What Is a Trademark?

Trademark essentially refers to a brand name. It can be in the form of a name, symbol, or slogan that distinguishes a product or business from its competitors. If someone else tries to use something similar to your registered trademark, you can legally stop them from doing so.

Under the U.S. Patent and Trademark rules, the trademark you intend to register must be distinct and in business use. If you want to register a trademark that is not yet in commercial use, you must make a good faith written argument claiming that you intend to use the trademark in commerce at some point in future.

A trademark can be distinctive in four different ways:

  • Descriptive
  • Suggestive
  • Fanciful or arbitrary
  • Generic

Suggestive and arbitrary trademarks are considered as being inherently distinctive. Whoever first registers them gets the rights to use them. Descriptive marks, personal names, and geographic terms may be registered as trademark only if they have a well-established secondary meaning in the minds of the consumers. You cannot trademark a generic term.

Trademarking Your Business Name

Although not required by law, you may want to trademark your business name. It will prevent others from using a name similar to yours.

Many banks require you to have your business name trademarked in order to be able to open a bank account in your business name. Some banks may allow you to open a business account in your Doing Business As (DBA) name. Although DBAs allow you to operate business under a fictitious name, they do not provide any legal protection against the use of a business name similar to yours.

Trademarking a name also gives you the legal rights to its exclusive usage in specific locations across the city, state, or nation. The holder of a registered trademark can mark his products, and no one else is allowed to use the trademarked name, symbol, or slogan in that specific region.

Trademarks help consumers make a safe and confident purchasing decision. A business dealing in products or services bearing its trademark is bound to be more responsible towards them. Businesses usually take pride in maintaining the quality of their trademarked products. Trademarks thus offer protection for businesses and consumers alike.

Trademarks are an essential tool for consumer protection and global economic growth. They promote freedom of choice and encourage healthy competition, benefiting all the stakeholders, including consumers, employees, and brand owners.

Brand rankings and studies conducted by the European Union, World Intellectual Property Organization (WIPO), and several agencies in the United States demonstrate the value of trademarks in today's business environment.
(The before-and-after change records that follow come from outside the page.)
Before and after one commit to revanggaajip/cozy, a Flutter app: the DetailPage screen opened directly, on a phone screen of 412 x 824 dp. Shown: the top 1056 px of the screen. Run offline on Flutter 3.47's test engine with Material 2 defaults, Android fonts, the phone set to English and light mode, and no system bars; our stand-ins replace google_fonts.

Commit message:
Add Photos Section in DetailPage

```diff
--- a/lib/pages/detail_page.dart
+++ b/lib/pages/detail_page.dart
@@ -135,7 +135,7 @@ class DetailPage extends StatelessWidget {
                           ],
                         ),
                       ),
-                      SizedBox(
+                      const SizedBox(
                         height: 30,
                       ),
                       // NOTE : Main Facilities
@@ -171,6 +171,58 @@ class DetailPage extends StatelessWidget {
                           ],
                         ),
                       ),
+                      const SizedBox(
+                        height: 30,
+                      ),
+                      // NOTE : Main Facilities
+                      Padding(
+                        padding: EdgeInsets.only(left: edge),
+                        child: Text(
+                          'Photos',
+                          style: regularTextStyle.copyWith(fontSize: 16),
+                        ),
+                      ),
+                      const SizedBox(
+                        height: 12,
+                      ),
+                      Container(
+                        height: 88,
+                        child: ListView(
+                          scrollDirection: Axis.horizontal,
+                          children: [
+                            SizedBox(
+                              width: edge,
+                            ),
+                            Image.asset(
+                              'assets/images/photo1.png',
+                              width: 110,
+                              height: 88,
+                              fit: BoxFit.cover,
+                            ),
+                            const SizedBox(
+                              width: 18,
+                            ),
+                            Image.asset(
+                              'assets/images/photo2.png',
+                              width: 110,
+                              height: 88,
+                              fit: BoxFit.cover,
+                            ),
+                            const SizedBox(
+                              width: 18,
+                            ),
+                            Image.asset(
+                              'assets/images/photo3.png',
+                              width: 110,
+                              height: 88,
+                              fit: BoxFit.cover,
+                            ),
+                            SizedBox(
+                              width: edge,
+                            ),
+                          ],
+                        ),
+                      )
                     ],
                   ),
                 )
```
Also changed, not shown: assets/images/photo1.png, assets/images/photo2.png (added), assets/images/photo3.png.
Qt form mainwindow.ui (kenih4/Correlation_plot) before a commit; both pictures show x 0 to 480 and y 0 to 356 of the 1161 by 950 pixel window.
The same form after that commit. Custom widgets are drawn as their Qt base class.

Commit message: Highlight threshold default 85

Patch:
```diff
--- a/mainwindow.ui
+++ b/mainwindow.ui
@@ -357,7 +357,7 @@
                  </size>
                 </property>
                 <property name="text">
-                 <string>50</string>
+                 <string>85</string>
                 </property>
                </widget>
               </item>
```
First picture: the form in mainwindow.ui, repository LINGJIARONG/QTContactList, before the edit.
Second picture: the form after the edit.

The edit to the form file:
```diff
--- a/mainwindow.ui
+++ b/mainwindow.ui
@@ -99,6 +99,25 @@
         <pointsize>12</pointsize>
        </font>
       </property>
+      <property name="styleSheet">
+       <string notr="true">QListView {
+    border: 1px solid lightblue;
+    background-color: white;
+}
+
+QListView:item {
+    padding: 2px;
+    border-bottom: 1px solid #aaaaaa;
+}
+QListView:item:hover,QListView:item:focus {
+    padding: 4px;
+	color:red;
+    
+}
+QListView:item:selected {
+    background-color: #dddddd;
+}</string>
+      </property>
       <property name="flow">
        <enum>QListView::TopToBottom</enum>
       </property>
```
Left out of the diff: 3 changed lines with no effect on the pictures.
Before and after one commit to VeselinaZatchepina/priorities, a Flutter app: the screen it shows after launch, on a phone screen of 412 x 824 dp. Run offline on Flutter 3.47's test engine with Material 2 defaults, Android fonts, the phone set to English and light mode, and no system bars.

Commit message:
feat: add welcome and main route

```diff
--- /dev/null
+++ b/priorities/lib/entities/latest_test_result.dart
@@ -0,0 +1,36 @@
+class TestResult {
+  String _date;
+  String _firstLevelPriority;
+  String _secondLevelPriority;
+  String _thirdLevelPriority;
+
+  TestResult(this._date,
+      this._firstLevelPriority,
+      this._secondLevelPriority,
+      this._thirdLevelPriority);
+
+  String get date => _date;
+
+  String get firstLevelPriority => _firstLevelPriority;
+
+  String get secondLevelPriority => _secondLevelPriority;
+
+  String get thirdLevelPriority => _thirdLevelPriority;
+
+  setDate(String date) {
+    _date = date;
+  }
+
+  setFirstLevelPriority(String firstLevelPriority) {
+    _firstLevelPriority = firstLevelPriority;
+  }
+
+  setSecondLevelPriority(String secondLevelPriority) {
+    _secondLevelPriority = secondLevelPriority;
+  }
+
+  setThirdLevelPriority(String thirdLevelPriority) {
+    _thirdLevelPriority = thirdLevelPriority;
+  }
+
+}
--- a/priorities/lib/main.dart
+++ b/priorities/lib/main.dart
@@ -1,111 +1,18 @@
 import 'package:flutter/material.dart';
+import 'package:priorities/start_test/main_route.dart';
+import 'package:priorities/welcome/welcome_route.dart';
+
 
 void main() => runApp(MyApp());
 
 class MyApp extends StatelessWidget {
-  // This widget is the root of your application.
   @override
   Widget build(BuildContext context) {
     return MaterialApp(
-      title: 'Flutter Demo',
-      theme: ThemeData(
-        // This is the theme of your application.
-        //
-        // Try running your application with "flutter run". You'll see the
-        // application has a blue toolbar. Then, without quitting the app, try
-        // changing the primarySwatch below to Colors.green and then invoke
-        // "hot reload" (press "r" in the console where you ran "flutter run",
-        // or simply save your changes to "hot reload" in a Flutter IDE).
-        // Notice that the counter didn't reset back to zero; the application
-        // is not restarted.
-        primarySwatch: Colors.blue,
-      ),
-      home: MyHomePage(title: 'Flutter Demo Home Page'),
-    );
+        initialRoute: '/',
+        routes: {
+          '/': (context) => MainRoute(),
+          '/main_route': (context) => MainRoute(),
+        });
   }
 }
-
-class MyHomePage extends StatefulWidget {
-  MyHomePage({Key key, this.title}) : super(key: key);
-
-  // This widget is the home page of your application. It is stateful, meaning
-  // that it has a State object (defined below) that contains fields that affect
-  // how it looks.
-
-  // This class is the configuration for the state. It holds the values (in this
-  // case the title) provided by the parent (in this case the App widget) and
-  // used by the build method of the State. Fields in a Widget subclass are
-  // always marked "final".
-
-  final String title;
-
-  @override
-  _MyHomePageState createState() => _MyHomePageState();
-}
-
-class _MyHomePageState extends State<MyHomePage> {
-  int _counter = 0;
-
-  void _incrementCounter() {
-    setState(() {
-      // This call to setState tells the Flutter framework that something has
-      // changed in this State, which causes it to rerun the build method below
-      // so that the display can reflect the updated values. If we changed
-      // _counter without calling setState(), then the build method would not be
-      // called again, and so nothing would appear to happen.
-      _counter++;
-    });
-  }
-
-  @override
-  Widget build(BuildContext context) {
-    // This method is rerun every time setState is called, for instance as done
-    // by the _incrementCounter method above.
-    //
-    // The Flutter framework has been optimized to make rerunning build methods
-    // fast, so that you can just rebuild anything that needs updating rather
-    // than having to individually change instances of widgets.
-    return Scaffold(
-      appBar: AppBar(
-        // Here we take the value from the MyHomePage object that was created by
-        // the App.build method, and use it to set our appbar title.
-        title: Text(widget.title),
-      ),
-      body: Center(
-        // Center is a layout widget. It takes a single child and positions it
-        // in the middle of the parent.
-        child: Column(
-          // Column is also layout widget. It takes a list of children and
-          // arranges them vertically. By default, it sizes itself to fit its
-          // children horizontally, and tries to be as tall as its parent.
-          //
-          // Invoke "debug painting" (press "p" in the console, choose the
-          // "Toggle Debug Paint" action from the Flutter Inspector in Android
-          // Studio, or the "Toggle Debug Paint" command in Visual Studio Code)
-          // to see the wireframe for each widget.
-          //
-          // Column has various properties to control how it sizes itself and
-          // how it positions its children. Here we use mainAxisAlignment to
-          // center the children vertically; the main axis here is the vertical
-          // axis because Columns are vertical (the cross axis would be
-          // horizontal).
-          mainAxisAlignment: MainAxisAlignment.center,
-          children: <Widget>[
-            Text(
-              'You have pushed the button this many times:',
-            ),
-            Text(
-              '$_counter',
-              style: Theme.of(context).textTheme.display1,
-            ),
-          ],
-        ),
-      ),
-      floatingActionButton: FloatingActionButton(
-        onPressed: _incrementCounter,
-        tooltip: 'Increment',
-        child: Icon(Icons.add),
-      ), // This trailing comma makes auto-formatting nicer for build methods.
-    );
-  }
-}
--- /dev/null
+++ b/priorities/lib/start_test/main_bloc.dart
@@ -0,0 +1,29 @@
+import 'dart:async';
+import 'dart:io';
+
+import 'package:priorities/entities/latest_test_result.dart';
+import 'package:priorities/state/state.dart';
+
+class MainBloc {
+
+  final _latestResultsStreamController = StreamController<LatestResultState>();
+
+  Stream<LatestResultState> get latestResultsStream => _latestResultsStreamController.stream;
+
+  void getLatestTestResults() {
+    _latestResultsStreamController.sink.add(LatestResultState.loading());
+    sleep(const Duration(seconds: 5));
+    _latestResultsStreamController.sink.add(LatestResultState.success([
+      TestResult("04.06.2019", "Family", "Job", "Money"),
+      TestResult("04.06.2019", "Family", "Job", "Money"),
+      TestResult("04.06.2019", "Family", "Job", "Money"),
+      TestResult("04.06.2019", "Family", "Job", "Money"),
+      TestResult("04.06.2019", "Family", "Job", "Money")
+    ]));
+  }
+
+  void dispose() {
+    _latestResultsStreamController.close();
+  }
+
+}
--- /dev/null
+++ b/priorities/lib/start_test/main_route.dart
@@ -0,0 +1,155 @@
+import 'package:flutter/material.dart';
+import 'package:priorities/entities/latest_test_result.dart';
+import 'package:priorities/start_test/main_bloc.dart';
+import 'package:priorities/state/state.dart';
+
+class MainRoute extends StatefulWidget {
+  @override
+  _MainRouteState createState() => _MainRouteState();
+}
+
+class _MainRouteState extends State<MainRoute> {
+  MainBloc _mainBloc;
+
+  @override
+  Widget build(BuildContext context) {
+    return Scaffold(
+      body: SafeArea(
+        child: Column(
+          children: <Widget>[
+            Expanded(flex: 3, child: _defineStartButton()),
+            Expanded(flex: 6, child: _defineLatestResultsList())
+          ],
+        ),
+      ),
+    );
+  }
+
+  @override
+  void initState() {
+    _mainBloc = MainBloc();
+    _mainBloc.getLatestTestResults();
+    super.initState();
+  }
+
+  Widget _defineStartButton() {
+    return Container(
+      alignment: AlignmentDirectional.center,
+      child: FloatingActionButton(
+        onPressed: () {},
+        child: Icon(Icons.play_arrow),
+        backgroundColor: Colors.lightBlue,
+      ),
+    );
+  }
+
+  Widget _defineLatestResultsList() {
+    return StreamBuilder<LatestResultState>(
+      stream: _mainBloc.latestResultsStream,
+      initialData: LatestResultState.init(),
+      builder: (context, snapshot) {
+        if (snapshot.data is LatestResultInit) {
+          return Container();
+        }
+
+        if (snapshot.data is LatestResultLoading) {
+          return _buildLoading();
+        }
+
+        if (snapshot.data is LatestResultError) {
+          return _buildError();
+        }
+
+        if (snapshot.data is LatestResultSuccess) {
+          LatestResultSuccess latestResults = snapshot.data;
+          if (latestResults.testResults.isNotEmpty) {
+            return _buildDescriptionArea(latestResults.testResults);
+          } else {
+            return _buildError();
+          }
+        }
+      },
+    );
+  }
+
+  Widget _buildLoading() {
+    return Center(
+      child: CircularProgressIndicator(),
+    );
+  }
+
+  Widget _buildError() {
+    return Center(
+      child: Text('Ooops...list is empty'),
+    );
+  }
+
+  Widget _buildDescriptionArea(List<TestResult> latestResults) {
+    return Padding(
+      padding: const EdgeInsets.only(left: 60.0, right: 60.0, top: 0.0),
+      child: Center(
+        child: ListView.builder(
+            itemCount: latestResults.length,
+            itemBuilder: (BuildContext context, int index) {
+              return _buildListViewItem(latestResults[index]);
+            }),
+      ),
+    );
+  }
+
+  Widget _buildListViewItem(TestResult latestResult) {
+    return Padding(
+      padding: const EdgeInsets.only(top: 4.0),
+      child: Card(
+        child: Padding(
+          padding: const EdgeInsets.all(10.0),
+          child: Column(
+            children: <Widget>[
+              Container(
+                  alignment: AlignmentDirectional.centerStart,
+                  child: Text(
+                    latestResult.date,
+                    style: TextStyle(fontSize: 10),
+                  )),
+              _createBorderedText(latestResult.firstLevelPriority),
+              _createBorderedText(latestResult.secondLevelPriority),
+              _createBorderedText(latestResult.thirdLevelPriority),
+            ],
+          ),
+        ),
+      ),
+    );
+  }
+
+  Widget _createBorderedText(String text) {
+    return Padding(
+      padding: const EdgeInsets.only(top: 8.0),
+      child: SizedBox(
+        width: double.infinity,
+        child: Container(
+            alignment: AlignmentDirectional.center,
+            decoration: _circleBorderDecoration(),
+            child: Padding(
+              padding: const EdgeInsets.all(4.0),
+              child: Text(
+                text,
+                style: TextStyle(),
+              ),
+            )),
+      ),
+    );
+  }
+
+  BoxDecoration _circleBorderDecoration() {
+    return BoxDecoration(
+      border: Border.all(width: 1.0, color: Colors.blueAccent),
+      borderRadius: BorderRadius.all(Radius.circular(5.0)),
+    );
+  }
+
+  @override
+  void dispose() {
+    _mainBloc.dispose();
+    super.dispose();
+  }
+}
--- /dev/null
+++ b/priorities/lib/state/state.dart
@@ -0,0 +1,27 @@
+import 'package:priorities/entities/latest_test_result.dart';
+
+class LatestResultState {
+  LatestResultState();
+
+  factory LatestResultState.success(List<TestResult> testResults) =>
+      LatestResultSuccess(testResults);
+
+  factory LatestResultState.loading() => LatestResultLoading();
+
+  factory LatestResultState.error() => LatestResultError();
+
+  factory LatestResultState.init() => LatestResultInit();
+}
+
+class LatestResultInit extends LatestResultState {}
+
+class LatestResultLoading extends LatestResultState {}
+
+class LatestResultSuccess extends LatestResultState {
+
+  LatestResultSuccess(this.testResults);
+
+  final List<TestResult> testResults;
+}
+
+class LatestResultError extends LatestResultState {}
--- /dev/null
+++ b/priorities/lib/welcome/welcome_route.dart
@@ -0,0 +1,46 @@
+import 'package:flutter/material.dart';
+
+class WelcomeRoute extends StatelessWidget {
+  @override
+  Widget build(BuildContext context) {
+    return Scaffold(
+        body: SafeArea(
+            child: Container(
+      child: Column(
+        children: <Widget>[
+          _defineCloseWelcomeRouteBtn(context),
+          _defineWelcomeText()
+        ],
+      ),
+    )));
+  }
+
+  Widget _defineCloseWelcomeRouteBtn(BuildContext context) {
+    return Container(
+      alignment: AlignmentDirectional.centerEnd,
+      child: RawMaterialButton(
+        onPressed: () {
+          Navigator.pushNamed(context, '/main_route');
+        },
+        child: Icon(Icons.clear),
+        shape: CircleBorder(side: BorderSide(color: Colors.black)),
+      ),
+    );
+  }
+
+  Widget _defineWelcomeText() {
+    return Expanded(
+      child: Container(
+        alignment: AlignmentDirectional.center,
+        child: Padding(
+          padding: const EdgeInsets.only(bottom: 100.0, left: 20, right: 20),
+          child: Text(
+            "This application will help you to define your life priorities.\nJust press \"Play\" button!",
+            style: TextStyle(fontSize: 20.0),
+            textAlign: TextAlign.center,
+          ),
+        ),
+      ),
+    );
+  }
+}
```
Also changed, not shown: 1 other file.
Trademark Search and Registration Cost

  • The U.S. Patent and Trademark Office (USPTO) offers an online database of trademarks.
  • You can conduct a search of their database to make sure that there is no existing trademark similar to what you propose to register.
  • USPTO charges $275 for the initial trademark registration.
  • You will be required to pay a few hundred dollars after five years of registration and thereafter, a few hundred dollars every 10 years.

The Importance of Trademarks

Trademarks are an effective tool of communication. You can convey your brand message in an emotional and intellectual manner through your trademark.

Your trademark need not be a word; you can even use a design, which can be recognized without any language barriers. For example, the Nike symbol is recognized across the world regardless of language and nationality.

In a crowded marketplace where it's hard to distinguish yourself from your competitors, trademarks help your customers find you. They make your products and business stand out from others.

Along with your business reputation, the value of your trademarks appreciates over time. Additionally, you can use a trademark established in one industry to diversify your business into another. For example, if you are well-established in the personal care industry, you can leverage your brand name to launch a clothing line. If you so desire, you can also use your trademark to sell your business to a larger company.

Ultimately, your trademark is an important part of your brand's identity. It helps you build a trusted relationship with your customers and gives you legal ground to stand on in case someone else tries to infringe on your trademark.

If you need help answering questions like “why is trademark important?” you can post your legal need on UpCounsel's marketplace. UpCounsel accepts only the top 5 percent of lawyers to its site. Lawyers on UpCounsel come from law schools such as Harvard Law and Yale Law and average 14 years of legal experience, including work with or on behalf of companies like Google, Stripe, and Twilio.